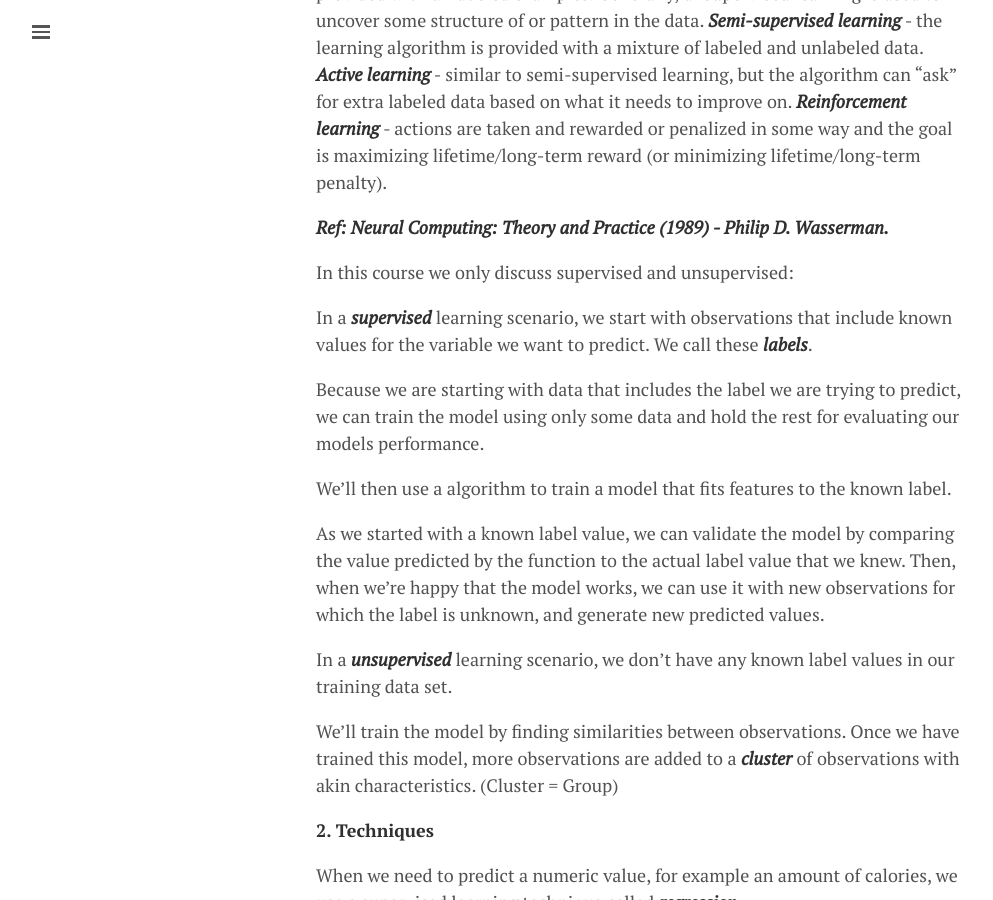
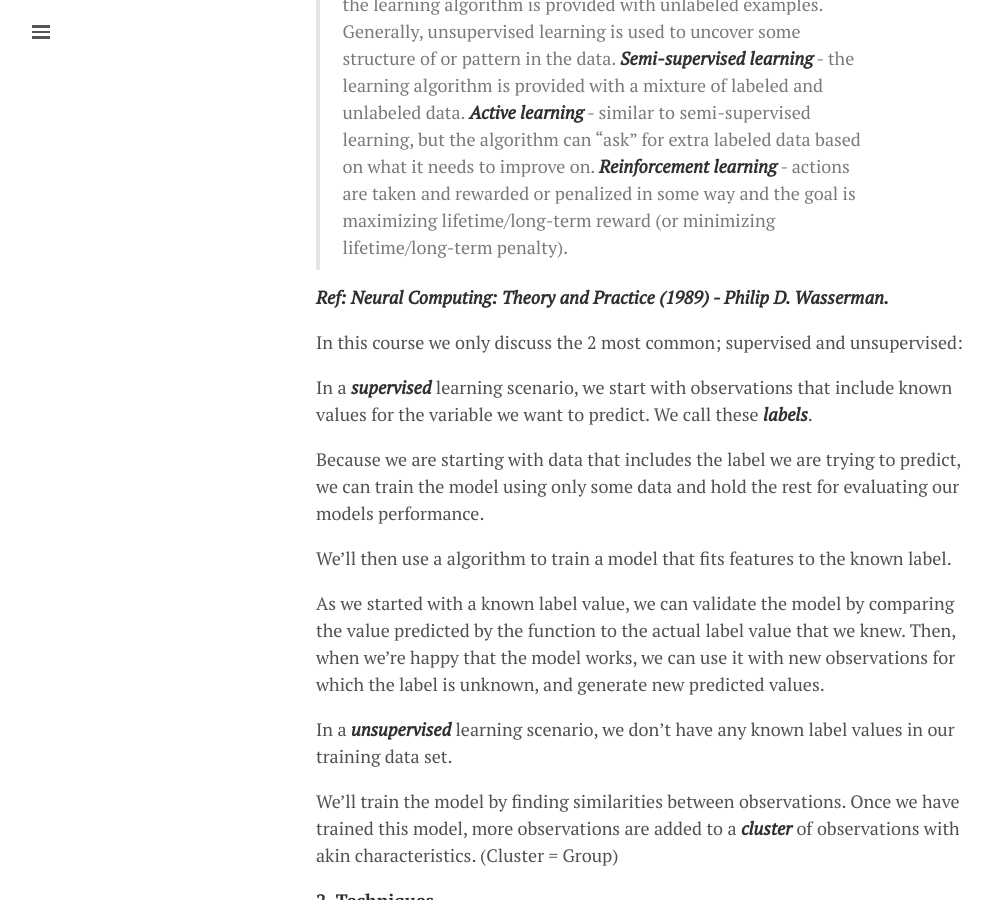
Before and after one commit to lgeurts/lgeurts.github.io, a Jekyll site: the page built from _posts/2018-06-29-artificial-intelligence-basics.md, in a window 1280 px wide and 900 px high, scrolled down 1550 px. Shown: the whole window, without its empty margins (0-993 px from the left). Built offline with Jekyll 4.4.1, drawn with Linux system fonts in a browser that asks for light colours; nearby versions of some CDN libraries.

Commit message:
Update 2018-06-29-artificial-intelligence-basics.md

```diff
--- a/_posts/2018-06-29-artificial-intelligence-basics.md
+++ b/_posts/2018-06-29-artificial-intelligence-basics.md
@@ -32,16 +32,16 @@ Let's start with a data set that contains historical records aka ***observations
 There are also values we try to predict (Y). We will use training cases to train the machine learning model so that it calculates a value for (Y), from the features in (X). Simply said, we're creating a ***function*** that operates on a set of features, (X), to produce predictions, (Y).
 
 There are five types of machine learning:
-----------------------------------------
-***Supervised learning*** - the learning algorithm is provided with pre-labeled training examples to learn from.
-***Unsupervised learning*** - the learning algorithm is provided with unlabeled examples. Generally, unsupervised learning is used to uncover some structure of or pattern in the data.
-***Semi-supervised learning*** - the learning algorithm is provided with a mixture of labeled and unlabeled data.
-***Active learning*** - similar to semi-supervised learning, but the algorithm can "ask" for extra labeled data based on what it needs to improve on.
-***Reinforcement learning*** - actions are taken and rewarded or penalized in some way and the goal is maximizing lifetime/long-term reward (or minimizing lifetime/long-term penalty).
+
+> ***Supervised learning*** - the learning algorithm is provided with pre-labeled training examples to learn from.
+> ***Unsupervised learning*** - the learning algorithm is provided with unlabeled examples. Generally, unsupervised learning is used to uncover some structure of or pattern in the data.
+> ***Semi-supervised learning*** - the learning algorithm is provided with a mixture of labeled and unlabeled data.
+> ***Active learning*** - similar to semi-supervised learning, but the algorithm can "ask" for extra labeled data based on what it needs to improve on.
+> ***Reinforcement learning*** - actions are taken and rewarded or penalized in some way and the goal is maximizing lifetime/long-term reward (or minimizing lifetime/long-term penalty).
 
 ***Ref: Neural Computing: Theory and Practice (1989) - Philip D. Wasserman.***
 
-In this course we only discuss supervised and unsupervised:
+In this course we only discuss the 2 most common; supervised and unsupervised:
 
 In a ***supervised*** learning scenario, we start with  observations that include known values for the variable we want to predict. We call these ***labels***.
 
```
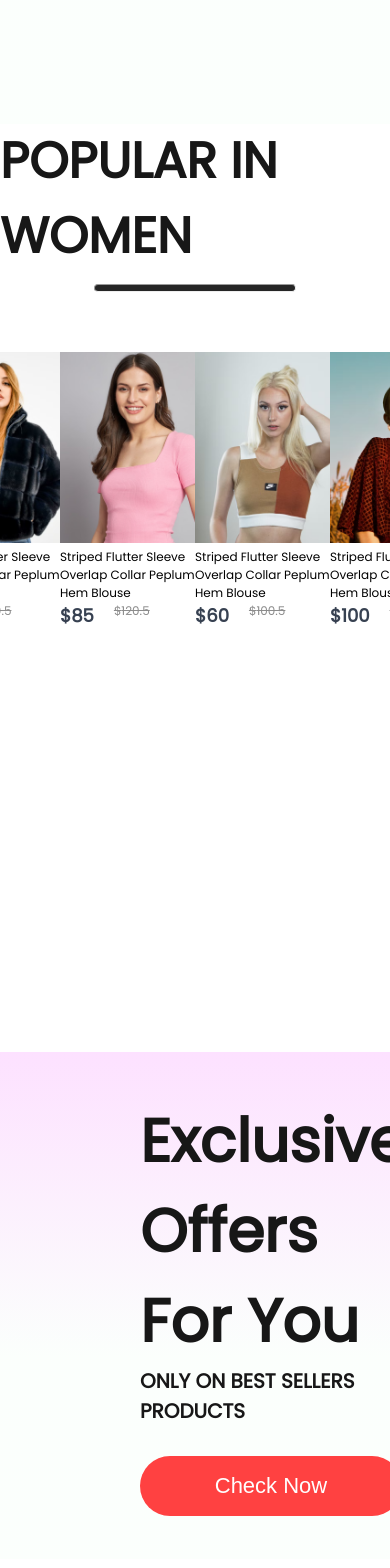
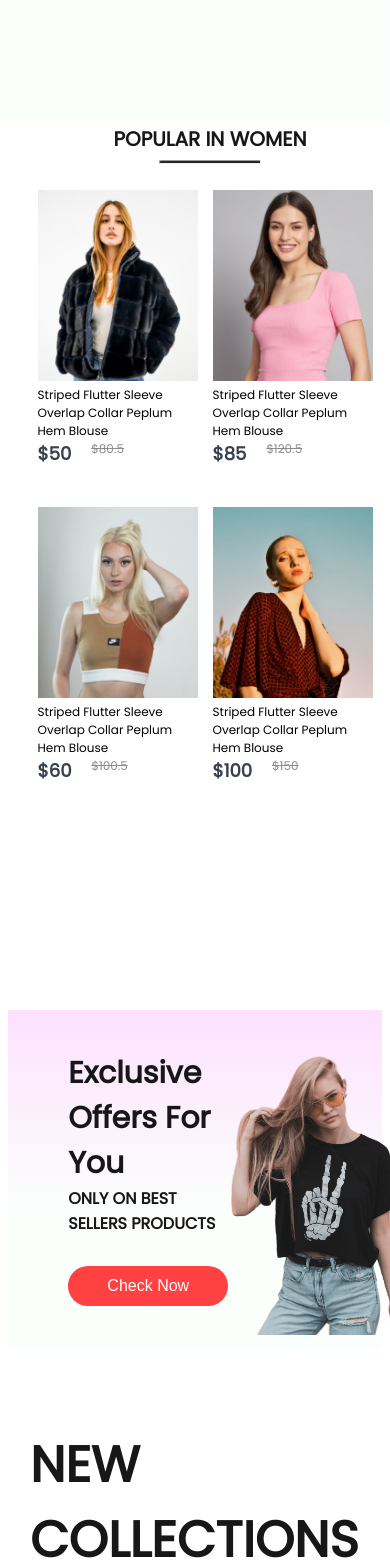
Before and after one commit to tidkeshreyash/ShoeShack, a React (Vite) app in the folder frontend/: page / in a window 390 px wide. Shown: the part 780-2348 px from the top of the page. Built offline with nearby package versions, Linux system fonts and the light colour scheme.

Commit message:
made category page responsive

```diff
--- a/frontend/src/Components/Offers/Offers.css
+++ b/frontend/src/Components/Offers/Offers.css
@@ -6,7 +6,6 @@
     padding: 0px 140px;
     margin-bottom: 150px;
     background: linear-gradient(180deg, #fde1ff 0%, #e1ffea22 60%);
-    /* overflow: hidden; */
 }
 
 .offers-left{
@@ -53,3 +52,52 @@
 .offers-right img{
     width: 70%;
 }
+
+@media(max-width:1280px){
+   .offers{
+    padding: 0px 80px;
+    margin-bottom: 100px;
+   }
+   .offers-left h1{
+    font-size: 40px;
+   }
+   .offers-left p{
+    font-size: 18px;
+   }
+   .offers-right img{
+    width: 300px;
+   }
+   .offers-left button{
+    width: 220px;
+    height: 50px;
+    font-size: 18px;
+   }
+   .offers-right{
+    padding-top: 30px;
+   }
+}
+
+@media(max-width:1024px){
+    .offers{
+     padding: 0px 60px;
+     margin-bottom: 80px;
+     height: 40vh;
+    }
+    .offers-left h1{
+     font-size: 30px;
+    }
+    .offers-left p{
+     font-size: 16px;
+    }
+    .offers-right img{
+     width: 200px;
+    }
+    .offers-left button{
+     width: 160px;
+     height: 40px;
+     font-size: 16px;
+    }
+    .offers-right{
+     padding-top: 20px;
+    }
+ }
--- a/frontend/src/Components/Popular/Popular.css
+++ b/frontend/src/Components/Popular/Popular.css
@@ -26,3 +26,72 @@
     margin-right: 200px;
     display: flex;
 }
+
+@media(max-width:1280px){
+    .popular{
+        height: 85vh;
+    }
+    .popular h1{
+        font-size: 40px;
+    }
+    .popular hr{
+        width: 160px;
+        height: 4px;
+    }
+    .popular-item{
+        gap: 35px;
+        margin-top: 30px;
+    }
+}
+
+@media(max-width:1024px){
+    .popular{
+        height: 65vh;
+    }
+    .popular h1{
+        font-size: 30px;
+    }
+    .popular hr{
+        width: 120px;
+        height: 3px;
+    }
+    .popular-item{
+        gap: 35px;
+        margin-top: 20px;
+    }
+}
+
+@media(max-width:800px){
+    .popular{
+        height: 60vh;
+        gap: 6px;
+    }
+    .popular h1{
+        font-size: 20px;
+    }
+    .popular hr{
+        width: 100px;
+        height: 2px;
+    }
+    .popular-item{
+        gap: 40px;
+    }
+}
+
+@media(max-width:500px){
+    .popular{
+        height: 105vh;
+        margin-left: -5px;
+    }
+    .popular-item{
+        display: grid;
+        grid-template-columns: 1fr 1fr;
+        gap: 40px;
+    }
+    .popular h1{
+        margin-left: 35px;
+    }
+    .popular hr{
+        margin-left: 35px;
+    }
+}
```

EXERCISE GOAL
Report each line of the data that includes the string "size".

RESPONSE FOR THIS EXERCISE
+    font-size: 40px;
+    font-size: 18px;
+    font-size: 18px;
+     font-size: 30px;
+     font-size: 16px;
+     font-size: 16px;
+        font-size: 40px;
+        font-size: 30px;
+        font-size: 20px;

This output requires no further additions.